A recent High Court ruling involving a primary school teacher is a reminder that suspension, if not handled correctly, can amount to a fundamental breach of contract. That can make it possible for an employee to resign in response and claim constructive dismissal.
In this case, a primary school teacher had been suspended because of allegations that she had used excessive force towards two children in her class. However there were a number of background factors which, in the judge’s view, should have alerted the employer to the fact that an immediate suspension was not appropriate in this case.
The teacher had been open about the difficulties she had been facing controlling two children who had significant behavioural difficulties. At the time of her suspension she had been waiting for additional support which the school was about to put in place. In addition, it was arguable that at least some of the incidents had already been investigated and she had been found not to have used excessive force.
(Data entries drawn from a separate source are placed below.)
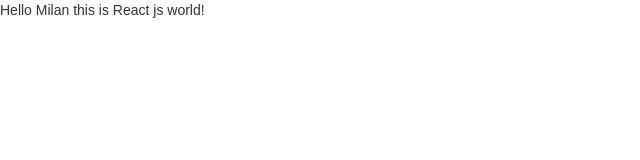
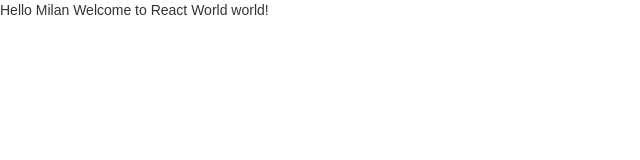
Before and after one commit to SakthiDhandapani/ReactJsApp, a React (Create React App) app: page / in a window 1280 px wide. Shown: the top 160 px of the page, without its empty margins (0-640 px from the left). Built offline with nearby package versions, Linux system fonts and the light colour scheme.

Commit message:
Update App.js

```diff
--- a/src/App.js
+++ b/src/App.js
@@ -1,14 +1,10 @@
+import './App.css';
 import React, { Component } from 'react';
-import logo from './logo.svg';
-import './App.css';
-import Customers from './Customers'
-import { BrowserRouter as Router, Switch, Route, Redirect} from 'react-router-dom';
-
 
 class App extends Component {
   render() {
     return (
-      <p>Hello Milan this is React js world!</p>
+      <p>Hello Milan Welcome to React World world!</p>
     );
   }
 }
```
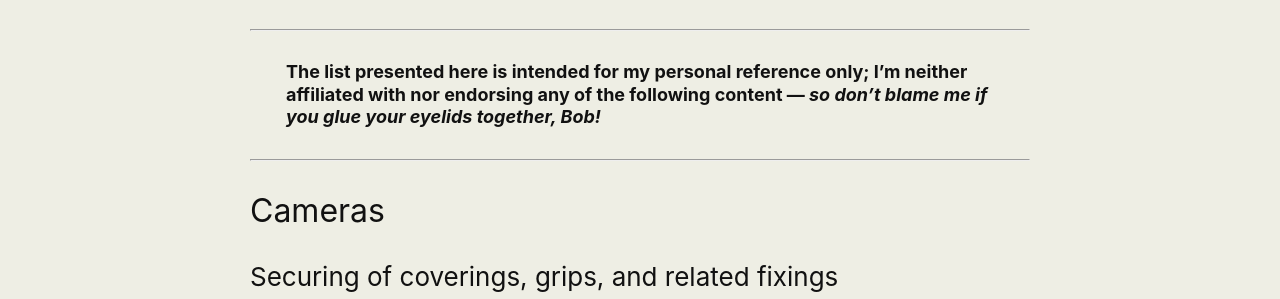
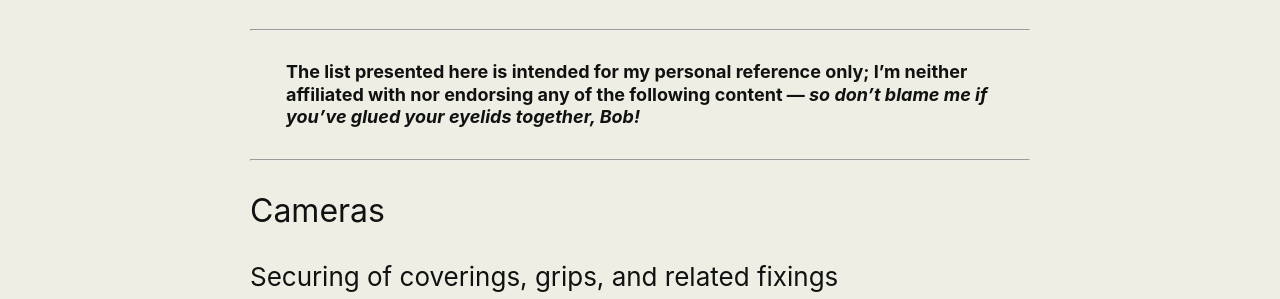
Before and after one commit to martbetz/martbetz.github.io, a Jekyll site: the page built from servicing-and-repair-resources.html, in a window 1280 px wide. Shown: the part 232-531 px from the top of the page. Built offline with Jekyll 4.4.1, drawn with Linux system fonts in a browser that asks for light colours.

Commit message:
Update servicing-and-repair-resources.html

```diff
--- a/servicing-and-repair-resources.html
+++ b/servicing-and-repair-resources.html
@@ -10,7 +10,7 @@
 This webpage is currently under construction (and until I get out of my rocking chair and decide to do something useful, it’s likely to remain so 😴).
 <hr>
 <span style="display:block; margin-left:2em; margin-right:2em">
-<b>The list presented here is intended for my personal reference only; I’m neither affiliated with nor endorsing any of the following content — <i>so don’t blame me if you glue your eyelids together, Bob!</i></b>
+<b>The list presented here is intended for my personal reference only; I’m neither affiliated with nor endorsing any of the following content — <i>so don’t blame me if you’ve glued your eyelids together, Bob!</i></b>
 </span>
 </div>
 </font>
```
This case does not establish new law, since there have been a number of decisions in recent years where employers have committed a breach of contract when suspending, particularly when the worker is a member of a profession. Ideally, in all cases before reaching a decision to suspend, the following questions should be addressed:
- Do you have power to suspend the employee under their contract of employment or collectively agreed terms and conditions?
- Have you spoken to the employee to establish their initial response to the allegations?
- If there enough evidence to suggest that the allegations are sufficiently credible to merit further investigation?
- Is suspension necessary, either to prevent further wrongdoing or to ensure a fair investigation?
- If so, would a temporary transfer serve these objectives equally well?
- If deciding to suspend, have you considered how enquiries about the employee’s whereabouts should be handled, bearing in mind how suspension is often regarded?